#### WHAT IS EXPECTED:
Wherever the string "Markdown" shows up in the data below, copy the whole line.

Modification records:
:::
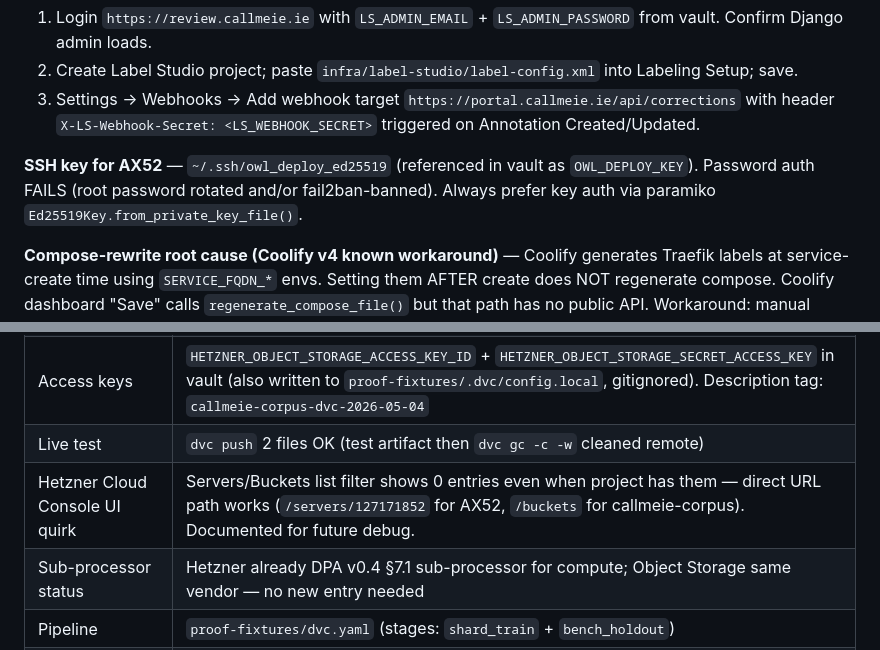
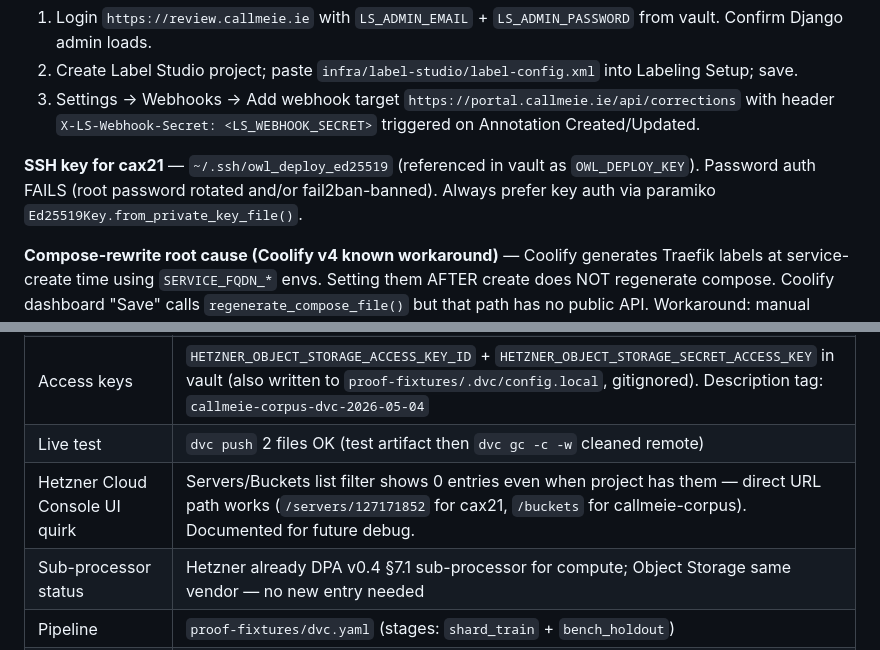
Before and after one commit to scruge1/CallMeIE, a Markdown page: INFRA.md, 2 parts joined by grey strips. GitHub-like rendering.

```diff
--- a/INFRA.md
+++ b/INFRA.md
@@ -763,7 +766,7 @@ Per `document-ops-portal/CALLMEIE-DOCAI-V0.4-PRD.md` D-V0.4-06. Apache-2.0 revie
 2. Create Label Studio project; paste `infra/label-studio/label-config.xml` into Labeling Setup; save.
 3. Settings → Webhooks → Add webhook target `https://portal.callmeie.ie/api/corrections` with header `X-LS-Webhook-Secret: <LS_WEBHOOK_SECRET>` triggered on Annotation Created/Updated.
 
-**SSH key for AX52** — `~/.ssh/owl_deploy_ed25519` (referenced in vault as `OWL_DEPLOY_KEY`). Password auth FAILS (root password rotated and/or fail2ban-banned). Always prefer key auth via paramiko `Ed25519Key.from_private_key_file()`.
+**SSH key for cax21** — `~/.ssh/owl_deploy_ed25519` (referenced in vault as `OWL_DEPLOY_KEY`). Password auth FAILS (root password rotated and/or fail2ban-banned). Always prefer key auth via paramiko `Ed25519Key.from_private_key_file()`.
 
 **Compose-rewrite root cause (Coolify v4 known workaround)** — Coolify generates Traefik labels at service-create time using `SERVICE_FQDN_*` envs. Setting them AFTER create does NOT regenerate compose. Coolify dashboard "Save" calls `regenerate_compose_file()` but that path has no public API. Workaround: manual compose edit + `docker compose down/up -d`. New entry alongside #6281 cascade bug.
 
@@ -786,7 +789,7 @@ Per `document-ops-portal/CALLMEIE-DOCAI-V0.4-PRD.md` D-V0.4-07. Replaces Hugging
 | Endpoint | `https://nbg1.your-objectstorage.com` (Nuremberg — DPA v0.4 §8.1 residency. Earlier scaffold pointed at fsn1; corrected at bucket-create time) |
 | Access keys | `HETZNER_OBJECT_STORAGE_ACCESS_KEY_ID` + `HETZNER_OBJECT_STORAGE_SECRET_ACCESS_KEY` in vault (also written to `proof-fixtures/.dvc/config.local`, gitignored). Description tag: `callmeie-corpus-dvc-2026-05-04` |
 | Live test | `dvc push` 2 files OK (test artifact then `dvc gc -c -w` cleaned remote) |
-| Hetzner Cloud Console UI quirk | Servers/Buckets list filter shows 0 entries even when project has them — direct URL path works (`/servers/127171852` for AX52, `/buckets` for callmeie-corpus). Documented for future debug. |
+| Hetzner Cloud Console UI quirk | Servers/Buckets list filter shows 0 entries even when project has them — direct URL path works (`/servers/127171852` for cax21, `/buckets` for callmeie-corpus). Documented for future debug. |
 | Sub-processor status | Hetzner already DPA v0.4 §7.1 sub-processor for compute; Object Storage same vendor — no new entry needed |
 | Pipeline | `proof-fixtures/dvc.yaml` (stages: `shard_train` + `bench_holdout`) |
 | Push helper | `proof-fixtures/scripts/dvc_push.sh` (cron-friendly idempotent) |
```
Also changed, not shown: other parts of INFRA.md (+21 -18 lines).
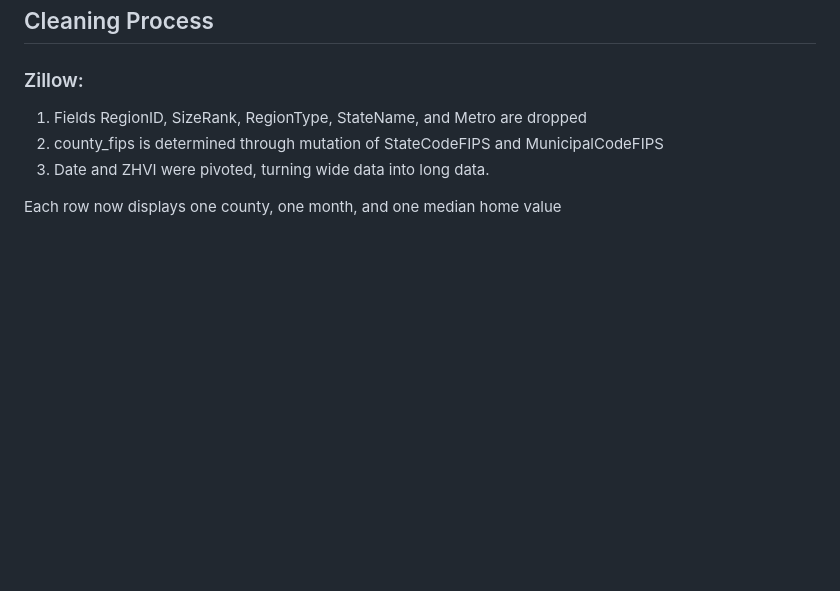
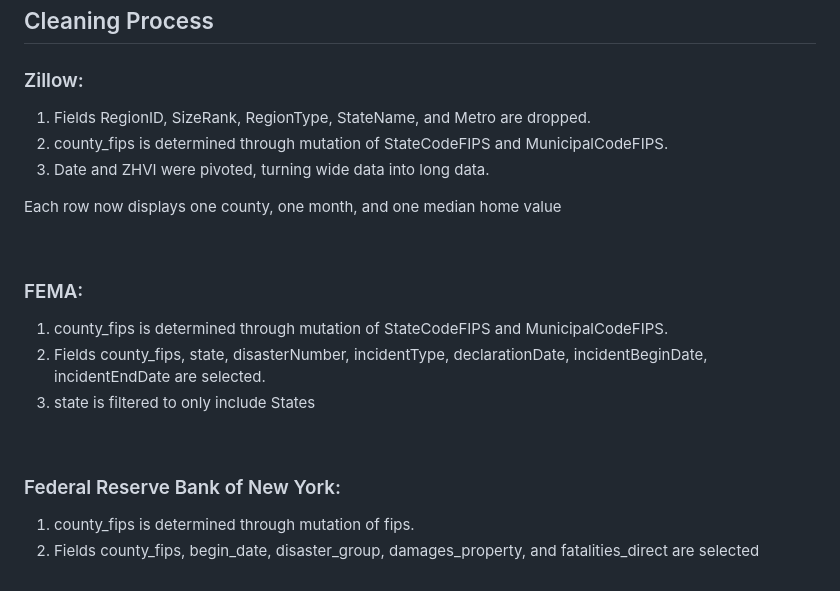
Before and after one commit to nathanrudy/isa401b_disaster_housing, a Markdown page: README.md, the part around the change. Drawn GitHub-style; blank space fills up the shorter version.

```diff
--- a/README.md
+++ b/README.md
@@ -113,8 +113,25 @@ Displays county-level estimates of inflation-adjusted annual direct damages from
 ## Cleaning Process
 
 ### Zillow:
-  1. Fields RegionID, SizeRank, RegionType, StateName, and Metro are dropped
-  2. county_fips is determined through mutation of StateCodeFIPS and MunicipalCodeFIPS
+  1. Fields RegionID, SizeRank, RegionType, StateName, and Metro are dropped.
+  2. county_fips is determined through mutation of StateCodeFIPS and MunicipalCodeFIPS.
   3. Date and ZHVI were pivoted, turning wide data into long data.
 
 Each row now displays one county, one month, and one median home value
+
+
+<br>
+
+
+### FEMA:
+  1. county_fips is determined through mutation of StateCodeFIPS and MunicipalCodeFIPS.
+  2. Fields county_fips, state, disasterNumber, incidentType, declarationDate, incidentBeginDate, incidentEndDate are selected.
+  3. state is filtered to only include States
+
+
+<br>
+
+
+### Federal Reserve Bank of New York:
+  1. county_fips is determined through mutation of fips.
+  2. Fields county_fips, begin_date, disaster_group, damages_property, and fatalities_direct are selected
```
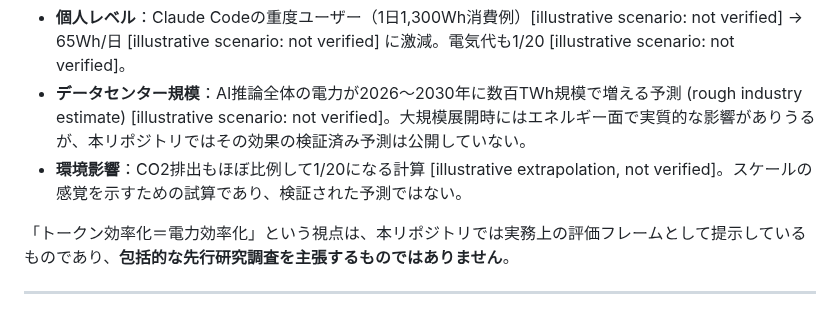
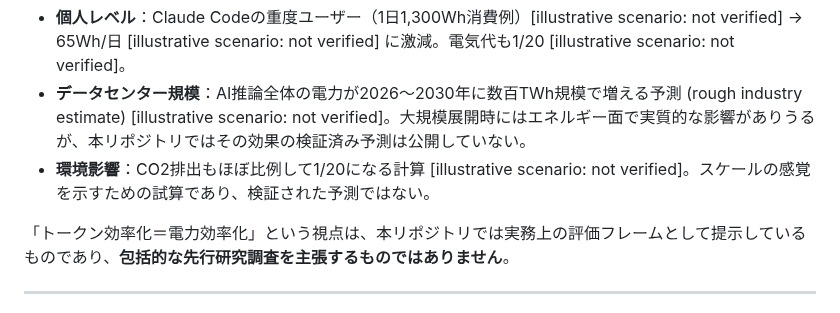
Before and after one commit to naoyukioyama561-alt/SHI-Claude-Control-OS, a Markdown page: ja/10-framework/04-three-layer-ja.md, the part around the change. Drawn GitHub-style.

```diff
--- a/ja/10-framework/04-three-layer-ja.md
+++ b/ja/10-framework/04-three-layer-ja.md
@@ -143,7 +143,7 @@ SHIアプローチ（SQL外部化＋[redacted]＋外部委譲最適化）で：
 20分の1効率化（全体効率改善倍率 [design target]）のインパクト：
 - **個人レベル**：Claude Codeの重度ユーザー（1日1,300Wh消費例）[illustrative scenario: not verified] → 65Wh/日 [illustrative scenario: not verified] に激減。電気代も1/20 [illustrative scenario: not verified]。
 - **データセンター規模**：AI推論全体の電力が2026〜2030年に数百TWh規模で増える予測 (rough industry estimate) [illustrative scenario: not verified]。大規模展開時にはエネルギー面で実質的な影響がありうるが、本リポジトリではその効果の検証済み予測は公開していない。
-- **環境影響**：CO2排出もほぼ比例して1/20になる計算 [illustrative extrapolation, not verified]。スケールの感覚を示すための試算であり、検証された予測ではない。
+- **環境影響**：CO2排出もほぼ比例して1/20になる計算 [illustrative scenario: not verified]。スケールの感覚を示すための試算であり、検証された予測ではない。
 
 「トークン効率化＝電力効率化」という視点は、本リポジトリでは実務上の評価フレームとして提示しているものであり、**包括的な先行研究調査を主張するものではありません**。
 
```
Also changed, not shown: 10-framework/04-three-layer.md (+2 -2 lines).
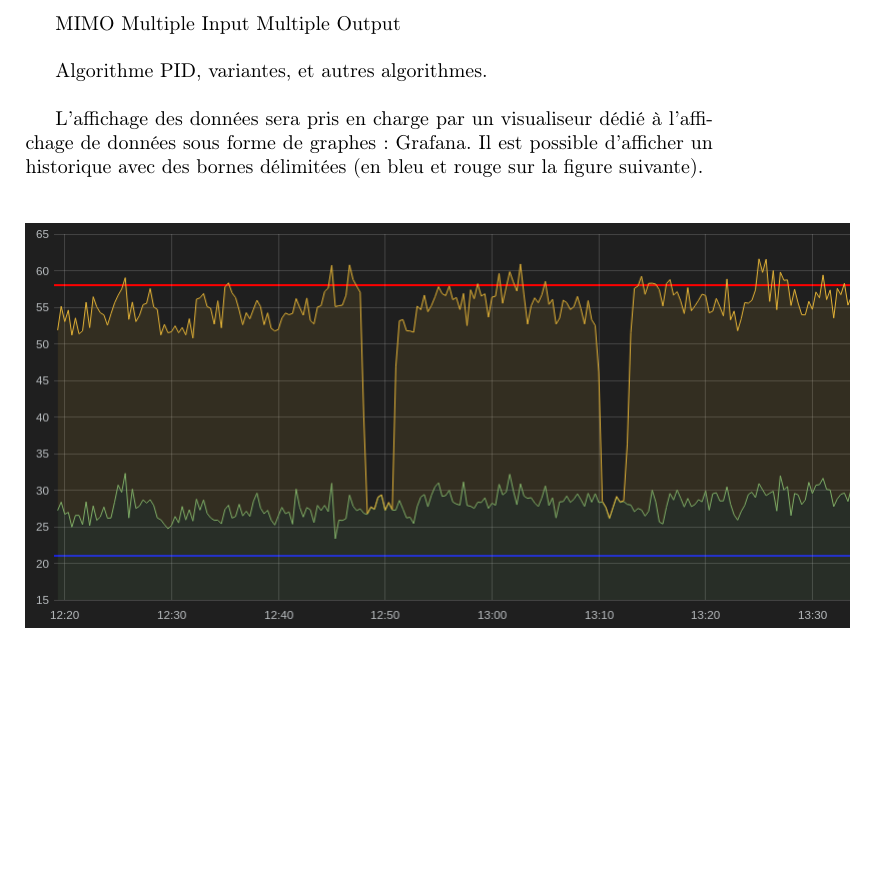
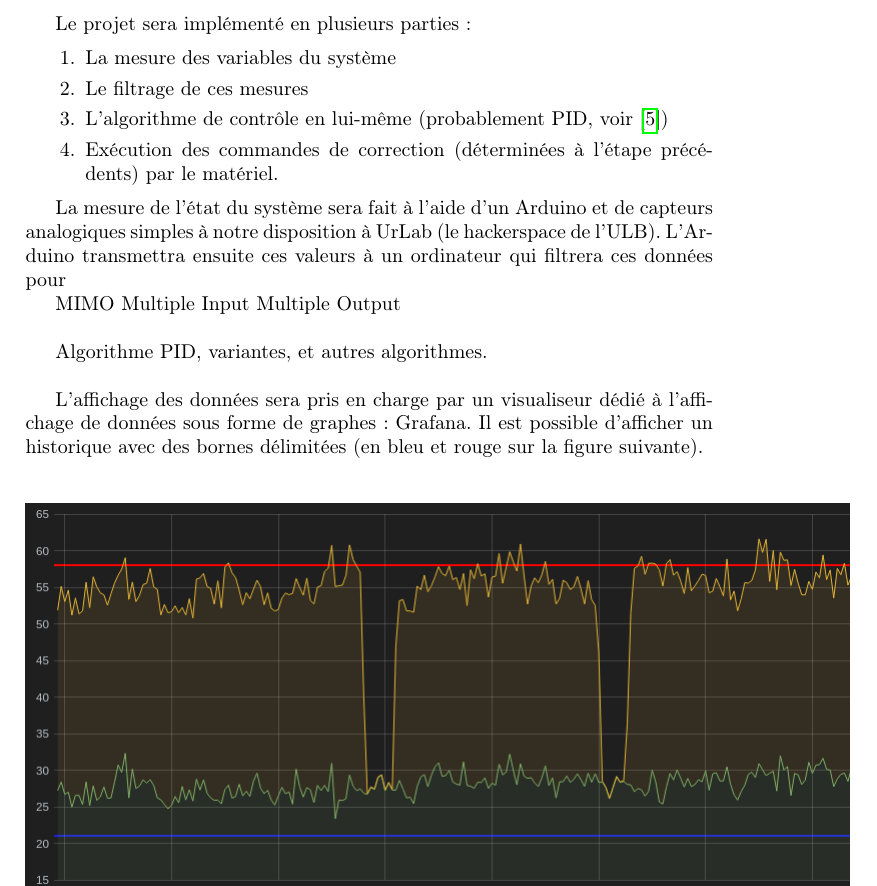
Before and after one commit to BamBalaam/serreminator, a LaTeX document (definition/definition.tex): part of page 2 of 4, cut at the place of the change, the shorter picture padded with empty space. Compiled offline with pdfLaTeX.

Commit message:
Implem draft

```diff
--- a/definition/definition.tex
+++ b/definition/definition.tex
@@ -37,6 +37,17 @@ Lorsque ces variables dépassent des bornes supérieure ou inférieure acceptabl
 \newpage
 
 \section{Implémentation}
+
+Le projet sera implémenté en plusieurs parties :
+
+\begin{enumerate}
+    \item La mesure des variables du système
+    \item Le filtrage de ces mesures
+    \item L'algorithme de contrôle en lui-même (probablement PID, voir \cite{Kinnaert2013})
+    \item Exécution des commandes de correction (déterminées à l'étape précédents) par le matériel.
+\end{enumerate}
+
+La mesure de l'état du système sera fait à l'aide d'un Arduino et de capteurs analogiques simples à notre disposition à UrLab (le hackerspace de l'ULB). L'Arduino transmettra ensuite ces valeurs à un ordinateur qui filtrera ces données pour
 
 MIMO Multiple Input Multiple Output \\
 
```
:::
#### COMPLETED TASK:
Before and after one commit to scruge1/CallMeIE, a Markdown page: INFRA.md, 2 parts joined by grey strips. GitHub-like rendering.
Before and after one commit to nathanrudy/isa401b_disaster_housing, a Markdown page: README.md, the part around the change. Drawn GitHub-style; blank space fills up the shorter version.
Before and after one commit to naoyukioyama561-alt/SHI-Claude-Control-OS, a Markdown page: ja/10-framework/04-three-layer-ja.md, the part around the change. Drawn GitHub-style.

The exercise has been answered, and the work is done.